Today, the January 6 House committee is focused on Donald Trump's pressure campaign against his own vice president, trying to get Mike Pence to overturn the 2020 election results. Pence presided over an electoral vote count that day at the Capitol.


MIKE PENCE: To those who wreaked havoc in our Capitol today, you did not win.

MARTIN: Pence had to be evacuated from the House floor to a secret location as rioters storming the Capitol shouted hang Mike Pence. This after Trump told a rally earlier in the day that he'd be, quote, "very disappointed" if Pence certified the vote. I talked with NPR's Claudia Grisales about what is coming in today's hearing.

Is the panel going to demonstrate today that Pence was in real danger?

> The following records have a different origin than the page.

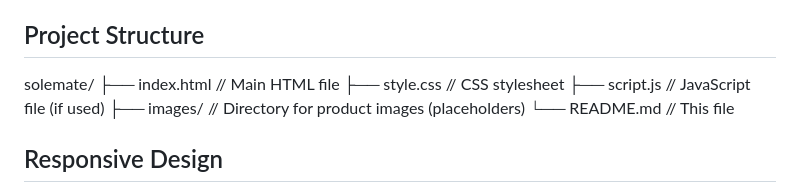
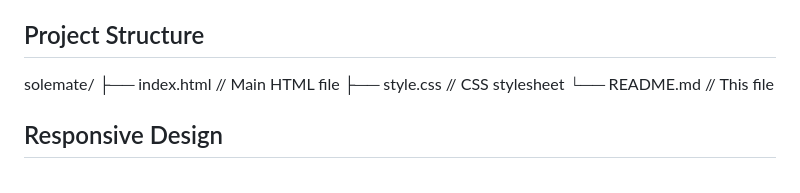
Before and after one commit to tanishhhk/SoleMates, a Markdown page: README.md, the part around the change. Drawn GitHub-style.

```diff
--- a/README.md
+++ b/README.md
@@ -49,8 +49,6 @@ Simply open the `home.html` file in your browser to explore the SoleMate website
 solemate/
 ├── index.html          // Main HTML file
 ├── style.css           // CSS stylesheet
-├── script.js          // JavaScript file (if used)
-├── images/             // Directory for product images (placeholders)
 └── README.md           // This file
 
 
```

CLAUDIA GRISALES, BYLINE: Yes. Select panel aides say they will show that danger Pence faced as a result of blocking Trump's effort to reject the 2020 election result. We'll hear from two witnesses. Pence's former White House counsel Greg Jacob and retired Judge Michael Luttig both were part of a team that pushed back against this Trump pressure campaign. This campaign also included Trump allies such as lawyer John Eastman. He wrote a memo instructing Pence how to step out of his largely ceremonial constitutional role during last year's certification of the election's results and try to throw the election Trump's way.

MARTIN: So Eastman - this is Trump's lawyer again - he's working behind the scenes to try and overturn the election?

GRISALES: Yes. Exactly. In a preview shared by the panel, former White House lawyer Eric Herschmann told investigators he told Eastman the day after the January 6 attack some choice words. And this exchange illustrates the palpable anger. Eastman was still talking about legal challenges. And Herschmann recounted what he told him.


ERIC HERSCHMANN: I don't want to hear any other F-ing (ph) words coming out of your mouth other than orderly transition. Repeat those words to me. And eventually, he said, orderly transition. I said, good, John.

GRISALES: Herschmann said that was followed by a tip he gave Eastman.


HERSCHMANN: Now I'm going to give you the best free legal advice you're ever getting in your life. Get a great F-ing criminal defense lawyer. You're going to need it. And then I hung up on him.

GRISALES: And so that, in some way, sets the stage for this legal battle that follows the fallout from actions Eastman and others pursued on Trump's behalf to try and undo the election's results.

MARTIN: Wow. So I mean, this is a split that continues to this day - right? - Pence...


MARTIN: ...And his allies against Trump and those who remain close to him. What other members of Pence's team could we hear from today?

GRISALES: Committee aides also expect to share clips of testimony from former Pence chief of staff Marc Short. He saw Pence rewrite his remarks in the chamber to make clear he would not follow through with Eastman's or Trump's demands. Short also witnessed Pence's side of heated conversations with Trump on the day of the attack.

MARTIN: So the committee's schedule has been a bit in flux. They postponed a hearing yesterday. What is the plan moving ahead?

GRISALES: There's more hearings this month to focus on this Trump pressure campaign, at least two next week. For example, some areas they're going to look at is how he tried to influence the Justice Department and how he influenced the mob that day during the attack. For now, we have those two hearings next week. Those two, but more could be added later this month. And they expect to issue a final report and release depositions of more than a thousand witnesses who have appeared later this year.

MARTIN: OK. NPR congressional correspondent Claudia Grisales. Thank you, Claudia.

GRISALES: Thank you much. Transcript provided by NPR, Copyright NPR.

Claudia Grisales is a congressional reporter assigned to NPR's Washington Desk.
Rachel Martin is a host of Morning Edition, as well as NPR's morning news podcast Up First.